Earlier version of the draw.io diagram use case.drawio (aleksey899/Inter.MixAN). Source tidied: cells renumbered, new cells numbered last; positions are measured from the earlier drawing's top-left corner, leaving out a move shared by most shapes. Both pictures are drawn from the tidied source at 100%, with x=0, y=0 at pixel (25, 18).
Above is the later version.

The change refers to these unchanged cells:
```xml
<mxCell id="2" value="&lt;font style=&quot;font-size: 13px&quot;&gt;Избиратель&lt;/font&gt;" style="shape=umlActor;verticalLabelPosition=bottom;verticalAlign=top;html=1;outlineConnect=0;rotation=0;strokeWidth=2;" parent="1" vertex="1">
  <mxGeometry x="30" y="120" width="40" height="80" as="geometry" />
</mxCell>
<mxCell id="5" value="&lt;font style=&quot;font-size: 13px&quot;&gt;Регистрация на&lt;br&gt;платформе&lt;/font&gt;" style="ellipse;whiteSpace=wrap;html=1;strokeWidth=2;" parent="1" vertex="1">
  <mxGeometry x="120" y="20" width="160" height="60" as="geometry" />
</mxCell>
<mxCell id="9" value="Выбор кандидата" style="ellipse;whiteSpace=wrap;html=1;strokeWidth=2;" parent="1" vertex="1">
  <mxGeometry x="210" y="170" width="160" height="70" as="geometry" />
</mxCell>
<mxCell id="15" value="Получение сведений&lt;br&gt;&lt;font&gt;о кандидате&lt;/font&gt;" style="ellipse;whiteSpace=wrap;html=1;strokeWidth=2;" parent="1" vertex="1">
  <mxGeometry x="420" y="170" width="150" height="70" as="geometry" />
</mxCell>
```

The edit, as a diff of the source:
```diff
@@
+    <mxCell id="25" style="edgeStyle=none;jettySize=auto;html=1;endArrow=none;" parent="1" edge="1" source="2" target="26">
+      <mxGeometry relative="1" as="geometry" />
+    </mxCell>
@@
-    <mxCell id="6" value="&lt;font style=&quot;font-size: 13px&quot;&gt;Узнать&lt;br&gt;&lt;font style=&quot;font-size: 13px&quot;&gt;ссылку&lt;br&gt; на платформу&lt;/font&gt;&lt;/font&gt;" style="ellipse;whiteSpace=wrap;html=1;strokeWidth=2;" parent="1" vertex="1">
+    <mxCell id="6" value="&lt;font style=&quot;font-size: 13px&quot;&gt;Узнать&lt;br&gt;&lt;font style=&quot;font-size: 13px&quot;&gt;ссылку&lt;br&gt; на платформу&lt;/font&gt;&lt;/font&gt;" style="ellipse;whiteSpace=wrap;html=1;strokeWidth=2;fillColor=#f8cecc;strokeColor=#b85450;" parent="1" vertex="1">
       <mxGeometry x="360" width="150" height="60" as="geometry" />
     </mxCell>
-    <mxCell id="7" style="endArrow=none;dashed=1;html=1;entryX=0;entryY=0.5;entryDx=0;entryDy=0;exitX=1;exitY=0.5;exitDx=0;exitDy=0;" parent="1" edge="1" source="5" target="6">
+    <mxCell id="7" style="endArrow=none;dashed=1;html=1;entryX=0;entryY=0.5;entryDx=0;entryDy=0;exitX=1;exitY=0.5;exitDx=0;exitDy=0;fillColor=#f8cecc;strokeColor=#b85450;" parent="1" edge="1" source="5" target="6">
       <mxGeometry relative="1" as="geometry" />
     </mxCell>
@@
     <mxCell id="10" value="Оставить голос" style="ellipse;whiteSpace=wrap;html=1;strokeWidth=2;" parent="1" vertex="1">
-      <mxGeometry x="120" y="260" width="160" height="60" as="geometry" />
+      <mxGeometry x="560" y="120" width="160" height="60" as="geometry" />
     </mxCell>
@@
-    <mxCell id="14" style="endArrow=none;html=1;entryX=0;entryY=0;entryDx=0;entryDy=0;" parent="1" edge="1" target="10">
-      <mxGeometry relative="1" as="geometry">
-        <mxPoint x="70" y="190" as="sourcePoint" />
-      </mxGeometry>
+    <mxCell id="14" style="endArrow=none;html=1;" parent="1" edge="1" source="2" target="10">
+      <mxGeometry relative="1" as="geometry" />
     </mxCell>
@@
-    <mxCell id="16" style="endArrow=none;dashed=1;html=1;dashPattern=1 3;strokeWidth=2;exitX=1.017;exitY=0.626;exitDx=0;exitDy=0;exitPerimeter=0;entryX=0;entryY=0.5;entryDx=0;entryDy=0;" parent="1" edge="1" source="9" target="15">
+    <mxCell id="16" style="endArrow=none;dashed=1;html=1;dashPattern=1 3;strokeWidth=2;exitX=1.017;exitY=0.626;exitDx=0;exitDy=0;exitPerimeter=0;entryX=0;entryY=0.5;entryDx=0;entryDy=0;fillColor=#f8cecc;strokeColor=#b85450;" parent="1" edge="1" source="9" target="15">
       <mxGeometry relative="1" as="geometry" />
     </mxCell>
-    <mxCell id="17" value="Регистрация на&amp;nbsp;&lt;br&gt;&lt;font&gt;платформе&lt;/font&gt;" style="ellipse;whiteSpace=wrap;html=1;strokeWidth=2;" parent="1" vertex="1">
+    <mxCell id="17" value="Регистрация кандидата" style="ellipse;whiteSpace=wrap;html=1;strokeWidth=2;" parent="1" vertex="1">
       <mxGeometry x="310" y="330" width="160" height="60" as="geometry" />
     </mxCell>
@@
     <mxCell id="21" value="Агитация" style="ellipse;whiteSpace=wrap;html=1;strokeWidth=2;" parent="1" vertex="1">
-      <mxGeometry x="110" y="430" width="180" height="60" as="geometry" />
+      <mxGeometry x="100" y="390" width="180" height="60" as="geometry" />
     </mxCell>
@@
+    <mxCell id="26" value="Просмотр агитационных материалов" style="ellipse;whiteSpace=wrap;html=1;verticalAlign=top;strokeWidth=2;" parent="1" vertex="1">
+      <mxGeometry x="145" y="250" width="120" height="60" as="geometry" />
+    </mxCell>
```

● **WHAT TO DO**
Type the records out again. Match them exactly.

● **ANSWER SECTION**
Earlier version of the draw.io diagram use case.drawio (aleksey899/Inter.MixAN). Source tidied: cells renumbered, new cells numbered last; positions are measured from the earlier drawing's top-left corner, leaving out a move shared by most shapes. Both pictures are drawn from the tidied source at 100%, with x=0, y=0 at pixel (25, 18).
Above is the later version.

The change refers to these unchanged cells:
```xml
<mxCell id="2" value="&lt;font style=&quot;font-size: 13px&quot;&gt;Избиратель&lt;/font&gt;" style="shape=umlActor;verticalLabelPosition=bottom;verticalAlign=top;html=1;outlineConnect=0;rotation=0;strokeWidth=2;" parent="1" vertex="1">
  <mxGeometry x="30" y="120" width="40" height="80" as="geometry" />
</mxCell>
<mxCell id="5" value="&lt;font style=&quot;font-size: 13px&quot;&gt;Регистрация на&lt;br&gt;платформе&lt;/font&gt;" style="ellipse;whiteSpace=wrap;html=1;strokeWidth=2;" parent="1" vertex="1">
  <mxGeometry x="120" y="20" width="160" height="60" as="geometry" />
</mxCell>
<mxCell id="9" value="Выбор кандидата" style="ellipse;whiteSpace=wrap;html=1;strokeWidth=2;" parent="1" vertex="1">
  <mxGeometry x="210" y="170" width="160" height="70" as="geometry" />
</mxCell>
<mxCell id="15" value="Получение сведений&lt;br&gt;&lt;font&gt;о кандидате&lt;/font&gt;" style="ellipse;whiteSpace=wrap;html=1;strokeWidth=2;" parent="1" vertex="1">
  <mxGeometry x="420" y="170" width="150" height="70" as="geometry" />
</mxCell>
```

The edit, as a diff of the source:
```diff
@@
+    <mxCell id="25" style="edgeStyle=none;jettySize=auto;html=1;endArrow=none;" parent="1" edge="1" source="2" target="26">
+      <mxGeometry relative="1" as="geometry" />
+    </mxCell>
@@
-    <mxCell id="6" value="&lt;font style=&quot;font-size: 13px&quot;&gt;Узнать&lt;br&gt;&lt;font style=&quot;font-size: 13px&quot;&gt;ссылку&lt;br&gt; на платформу&lt;/font&gt;&lt;/font&gt;" style="ellipse;whiteSpace=wrap;html=1;strokeWidth=2;" parent="1" vertex="1">
+    <mxCell id="6" value="&lt;font style=&quot;font-size: 13px&quot;&gt;Узнать&lt;br&gt;&lt;font style=&quot;font-size: 13px&quot;&gt;ссылку&lt;br&gt; на платформу&lt;/font&gt;&lt;/font&gt;" style="ellipse;whiteSpace=wrap;html=1;strokeWidth=2;fillColor=#f8cecc;strokeColor=#b85450;" parent="1" vertex="1">
       <mxGeometry x="360" width="150" height="60" as="geometry" />
     </mxCell>
-    <mxCell id="7" style="endArrow=none;dashed=1;html=1;entryX=0;entryY=0.5;entryDx=0;entryDy=0;exitX=1;exitY=0.5;exitDx=0;exitDy=0;" parent="1" edge="1" source="5" target="6">
+    <mxCell id="7" style="endArrow=none;dashed=1;html=1;entryX=0;entryY=0.5;entryDx=0;entryDy=0;exitX=1;exitY=0.5;exitDx=0;exitDy=0;fillColor=#f8cecc;strokeColor=#b85450;" parent="1" edge="1" source="5" target="6">
       <mxGeometry relative="1" as="geometry" />
     </mxCell>
@@
     <mxCell id="10" value="Оставить голос" style="ellipse;whiteSpace=wrap;html=1;strokeWidth=2;" parent="1" vertex="1">
-      <mxGeometry x="120" y="260" width="160" height="60" as="geometry" />
+      <mxGeometry x="560" y="120" width="160" height="60" as="geometry" />
     </mxCell>
@@
-    <mxCell id="14" style="endArrow=none;html=1;entryX=0;entryY=0;entryDx=0;entryDy=0;" parent="1" edge="1" target="10">
-      <mxGeometry relative="1" as="geometry">
-        <mxPoint x="70" y="190" as="sourcePoint" />
-      </mxGeometry>
+    <mxCell id="14" style="endArrow=none;html=1;" parent="1" edge="1" source="2" target="10">
+      <mxGeometry relative="1" as="geometry" />
     </mxCell>
@@
-    <mxCell id="16" style="endArrow=none;dashed=1;html=1;dashPattern=1 3;strokeWidth=2;exitX=1.017;exitY=0.626;exitDx=0;exitDy=0;exitPerimeter=0;entryX=0;entryY=0.5;entryDx=0;entryDy=0;" parent="1" edge="1" source="9" target="15">
+    <mxCell id="16" style="endArrow=none;dashed=1;html=1;dashPattern=1 3;strokeWidth=2;exitX=1.017;exitY=0.626;exitDx=0;exitDy=0;exitPerimeter=0;entryX=0;entryY=0.5;entryDx=0;entryDy=0;fillColor=#f8cecc;strokeColor=#b85450;" parent="1" edge="1" source="9" target="15">
       <mxGeometry relative="1" as="geometry" />
     </mxCell>
-    <mxCell id="17" value="Регистрация на&amp;nbsp;&lt;br&gt;&lt;font&gt;платформе&lt;/font&gt;" style="ellipse;whiteSpace=wrap;html=1;strokeWidth=2;" parent="1" vertex="1">
+    <mxCell id="17" value="Регистрация кандидата" style="ellipse;whiteSpace=wrap;html=1;strokeWidth=2;" parent="1" vertex="1">
       <mxGeometry x="310" y="330" width="160" height="60" as="geometry" />
     </mxCell>
@@
     <mxCell id="21" value="Агитация" style="ellipse;whiteSpace=wrap;html=1;strokeWidth=2;" parent="1" vertex="1">
-      <mxGeometry x="110" y="430" width="180" height="60" as="geometry" />
+      <mxGeometry x="100" y="390" width="180" height="60" as="geometry" />
     </mxCell>
@@
+    <mxCell id="26" value="Просмотр агитационных материалов" style="ellipse;whiteSpace=wrap;html=1;verticalAlign=top;strokeWidth=2;" parent="1" vertex="1">
+      <mxGeometry x="145" y="250" width="120" height="60" as="geometry" />
+    </mxCell>
```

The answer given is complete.